The mother-board connects all other components together and will determine the overall speed of the system (the bus speed), the maximum possible processor speed/type, the maximum RAM memory configuration and the expansion card interfaces. The “bus” (also called Front Side bus or FSB) is a communications channel, which routes signals between the different components connected to the motherboard e.g. from the processor to the RAM memory. To be honest I would focus on processor first and then buy a mother board to suit as different processors require different mother boards. Asus, MSI and Gigabyte are all good makes. Check the maximum amount of RAM memory the board can handle before buying. Avoid anything less than 16GB.
There are two main companies making PC processors; Intel and AMD. There is a lot of discussion about which is best with different people on both sides of the argument. Personally I am using AMD. The reason? I can get an 8 core AMD FX 2 for the same price or less than a dual core Intel i5.
Of course cores are not the complete argument. The bus speeds mentioned above are much slower than internal processor speeds which can leave processors waiting around for information. To counter this problem processors have cache memory on board, that is a small amount of super fast RAM memory where data can be stored for almost immediate access when the processor needs it. Level 1 cache feeds the processor directly and level 2 cache is a backup which feeds into L1. Cheaper processors such as the Celeron and the Duron have less of this cache memory or even none at all in older processors.
Cache for AMD is usually typically between 128K, and 1024K (1MB). Intel is usually between 3MB and 8MB. As you can see, Intel has more cache and so if you can afford it, it may be a better option but you will pay for it. I am very happy with my 8 core and have never needed more, even when I have run over 40 tracks of audio and virtual instruments. However, if you have reverb on all tracks, then you may need more as reverb is very processor intensive. If you share reverbs on sends this shouldn’t be a problem but if you use independent reverb on every track you may need to go for a high level Intel (likely i7 or at least a quad core i5 – check the spec for core numbers).
Laptop processors are also less powerful than desktop as they are largely designed to save battery power and so compromise performance.
Random Access Memory is temporary storage (i.e. everything in it is lost when the computer is powered down) but is much, much faster than hard disk storage. This is because RAM memory is purely electronic and has no mechanical parts, which are obviously limited in how fast they can move. If you have less than 4GB you may struggle with running large numbers of audio tracks, virtual instruments and effects. This is because when the computer runs out of RAM it will have to use the hard disc for temporary storage and this is much slower; much too slow for audio use.

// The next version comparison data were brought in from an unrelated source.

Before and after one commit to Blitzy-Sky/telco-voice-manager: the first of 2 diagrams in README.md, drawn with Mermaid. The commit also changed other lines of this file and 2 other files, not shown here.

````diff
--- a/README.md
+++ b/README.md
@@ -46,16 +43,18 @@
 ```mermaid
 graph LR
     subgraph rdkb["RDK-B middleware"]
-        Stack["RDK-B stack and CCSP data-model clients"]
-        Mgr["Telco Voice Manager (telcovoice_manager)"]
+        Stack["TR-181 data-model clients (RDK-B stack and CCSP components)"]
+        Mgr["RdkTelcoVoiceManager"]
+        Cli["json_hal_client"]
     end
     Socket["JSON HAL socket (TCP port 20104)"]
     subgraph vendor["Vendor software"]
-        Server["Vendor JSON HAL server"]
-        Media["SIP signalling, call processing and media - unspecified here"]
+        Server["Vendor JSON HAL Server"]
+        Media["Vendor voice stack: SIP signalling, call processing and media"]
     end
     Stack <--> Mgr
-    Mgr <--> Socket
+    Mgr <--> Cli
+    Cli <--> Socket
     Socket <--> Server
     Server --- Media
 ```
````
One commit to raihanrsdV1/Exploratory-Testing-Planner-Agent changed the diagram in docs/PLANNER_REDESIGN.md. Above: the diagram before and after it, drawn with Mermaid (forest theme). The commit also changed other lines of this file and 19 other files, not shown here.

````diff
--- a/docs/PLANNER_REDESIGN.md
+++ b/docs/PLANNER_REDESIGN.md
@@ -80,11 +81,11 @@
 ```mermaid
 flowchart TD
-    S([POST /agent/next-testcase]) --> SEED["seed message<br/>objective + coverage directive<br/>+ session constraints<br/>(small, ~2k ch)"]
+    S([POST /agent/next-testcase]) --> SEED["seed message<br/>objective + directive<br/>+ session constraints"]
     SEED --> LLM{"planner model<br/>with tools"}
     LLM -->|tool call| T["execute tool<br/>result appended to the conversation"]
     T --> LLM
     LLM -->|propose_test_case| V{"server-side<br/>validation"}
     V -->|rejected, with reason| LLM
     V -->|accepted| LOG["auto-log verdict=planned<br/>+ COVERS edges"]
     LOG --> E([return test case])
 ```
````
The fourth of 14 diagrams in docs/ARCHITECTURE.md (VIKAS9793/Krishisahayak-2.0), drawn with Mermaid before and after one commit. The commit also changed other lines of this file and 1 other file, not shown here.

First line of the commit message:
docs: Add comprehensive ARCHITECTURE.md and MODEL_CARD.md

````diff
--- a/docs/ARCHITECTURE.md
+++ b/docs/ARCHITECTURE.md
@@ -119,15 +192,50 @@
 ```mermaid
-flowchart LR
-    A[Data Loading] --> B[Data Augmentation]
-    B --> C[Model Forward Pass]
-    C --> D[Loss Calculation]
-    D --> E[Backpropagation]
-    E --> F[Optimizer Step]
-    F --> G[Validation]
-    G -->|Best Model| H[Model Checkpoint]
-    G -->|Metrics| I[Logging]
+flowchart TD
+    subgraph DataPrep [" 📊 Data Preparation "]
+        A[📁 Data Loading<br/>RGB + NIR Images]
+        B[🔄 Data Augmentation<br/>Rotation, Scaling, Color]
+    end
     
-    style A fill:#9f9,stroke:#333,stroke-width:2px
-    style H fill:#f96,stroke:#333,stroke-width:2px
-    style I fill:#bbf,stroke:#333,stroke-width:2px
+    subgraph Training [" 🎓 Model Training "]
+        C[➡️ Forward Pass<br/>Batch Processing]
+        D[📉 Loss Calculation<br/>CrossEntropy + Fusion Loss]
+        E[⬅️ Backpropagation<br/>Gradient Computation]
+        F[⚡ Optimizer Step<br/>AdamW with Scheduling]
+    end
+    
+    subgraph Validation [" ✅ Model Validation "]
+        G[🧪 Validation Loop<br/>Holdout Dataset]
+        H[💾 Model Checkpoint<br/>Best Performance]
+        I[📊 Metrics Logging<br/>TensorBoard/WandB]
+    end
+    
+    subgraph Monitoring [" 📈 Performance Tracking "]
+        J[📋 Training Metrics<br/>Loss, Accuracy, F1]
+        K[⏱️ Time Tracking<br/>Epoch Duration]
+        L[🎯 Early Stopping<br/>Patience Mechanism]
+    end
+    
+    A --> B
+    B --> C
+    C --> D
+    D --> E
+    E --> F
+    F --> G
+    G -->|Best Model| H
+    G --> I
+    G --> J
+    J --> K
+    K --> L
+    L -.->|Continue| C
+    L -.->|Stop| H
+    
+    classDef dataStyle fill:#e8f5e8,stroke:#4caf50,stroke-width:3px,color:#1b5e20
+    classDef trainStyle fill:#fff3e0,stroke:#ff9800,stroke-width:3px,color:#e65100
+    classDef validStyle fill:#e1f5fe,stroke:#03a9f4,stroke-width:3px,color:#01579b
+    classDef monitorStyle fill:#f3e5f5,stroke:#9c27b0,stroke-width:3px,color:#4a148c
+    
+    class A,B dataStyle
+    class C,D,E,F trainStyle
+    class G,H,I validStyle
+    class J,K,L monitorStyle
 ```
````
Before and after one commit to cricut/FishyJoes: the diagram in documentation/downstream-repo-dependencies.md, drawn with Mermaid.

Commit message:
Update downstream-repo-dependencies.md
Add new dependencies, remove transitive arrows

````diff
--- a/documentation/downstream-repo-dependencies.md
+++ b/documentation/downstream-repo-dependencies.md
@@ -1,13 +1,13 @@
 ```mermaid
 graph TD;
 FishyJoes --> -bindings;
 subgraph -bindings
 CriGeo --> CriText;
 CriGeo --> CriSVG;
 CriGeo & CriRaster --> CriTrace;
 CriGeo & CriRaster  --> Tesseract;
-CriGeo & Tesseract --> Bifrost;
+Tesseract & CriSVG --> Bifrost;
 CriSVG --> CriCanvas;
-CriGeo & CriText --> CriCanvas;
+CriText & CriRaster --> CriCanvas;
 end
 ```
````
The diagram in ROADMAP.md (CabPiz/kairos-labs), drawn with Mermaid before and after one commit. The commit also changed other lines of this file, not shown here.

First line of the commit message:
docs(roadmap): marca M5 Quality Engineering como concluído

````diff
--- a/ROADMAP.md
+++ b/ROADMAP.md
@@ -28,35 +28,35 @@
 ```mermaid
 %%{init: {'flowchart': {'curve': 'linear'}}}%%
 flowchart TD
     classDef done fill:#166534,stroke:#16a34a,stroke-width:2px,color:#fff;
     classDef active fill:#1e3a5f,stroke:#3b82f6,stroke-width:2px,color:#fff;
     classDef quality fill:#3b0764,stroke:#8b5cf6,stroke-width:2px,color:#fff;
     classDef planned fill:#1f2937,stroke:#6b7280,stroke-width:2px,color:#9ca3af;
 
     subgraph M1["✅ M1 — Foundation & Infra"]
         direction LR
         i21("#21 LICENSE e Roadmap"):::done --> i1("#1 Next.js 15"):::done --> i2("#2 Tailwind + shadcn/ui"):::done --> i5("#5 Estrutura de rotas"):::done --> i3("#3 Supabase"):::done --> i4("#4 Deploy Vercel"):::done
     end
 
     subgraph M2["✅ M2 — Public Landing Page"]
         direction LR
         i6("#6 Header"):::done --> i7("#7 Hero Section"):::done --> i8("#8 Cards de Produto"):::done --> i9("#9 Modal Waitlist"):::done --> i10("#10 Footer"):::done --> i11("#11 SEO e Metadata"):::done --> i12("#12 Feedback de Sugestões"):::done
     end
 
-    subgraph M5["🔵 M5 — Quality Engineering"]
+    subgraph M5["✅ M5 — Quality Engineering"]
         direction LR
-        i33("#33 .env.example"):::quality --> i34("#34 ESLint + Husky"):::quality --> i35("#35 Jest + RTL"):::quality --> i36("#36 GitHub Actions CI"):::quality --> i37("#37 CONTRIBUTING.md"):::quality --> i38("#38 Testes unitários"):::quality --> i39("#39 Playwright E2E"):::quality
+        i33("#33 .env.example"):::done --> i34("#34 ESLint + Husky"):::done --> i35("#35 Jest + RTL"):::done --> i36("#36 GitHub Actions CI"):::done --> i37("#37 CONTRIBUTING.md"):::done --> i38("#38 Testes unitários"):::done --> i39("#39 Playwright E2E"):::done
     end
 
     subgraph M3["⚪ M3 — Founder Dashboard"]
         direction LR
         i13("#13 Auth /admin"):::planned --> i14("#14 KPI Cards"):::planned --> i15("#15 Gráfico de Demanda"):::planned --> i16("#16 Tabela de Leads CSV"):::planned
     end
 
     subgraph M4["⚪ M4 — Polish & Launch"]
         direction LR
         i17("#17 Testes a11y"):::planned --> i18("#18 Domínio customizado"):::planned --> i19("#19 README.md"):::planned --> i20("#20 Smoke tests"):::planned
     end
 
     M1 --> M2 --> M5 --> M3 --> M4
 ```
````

If you buy multiple chips, check that they are all the same size and speed and that they will fit your motherboard. Note how many slots you have available on your mother board (if your board has different types it is likely that only one type can be used at a time). DDR 3 is generally best (at the time of writing).
Enough for now; we’ll continue our PC exploration next time with more hardware and a brief look at software too.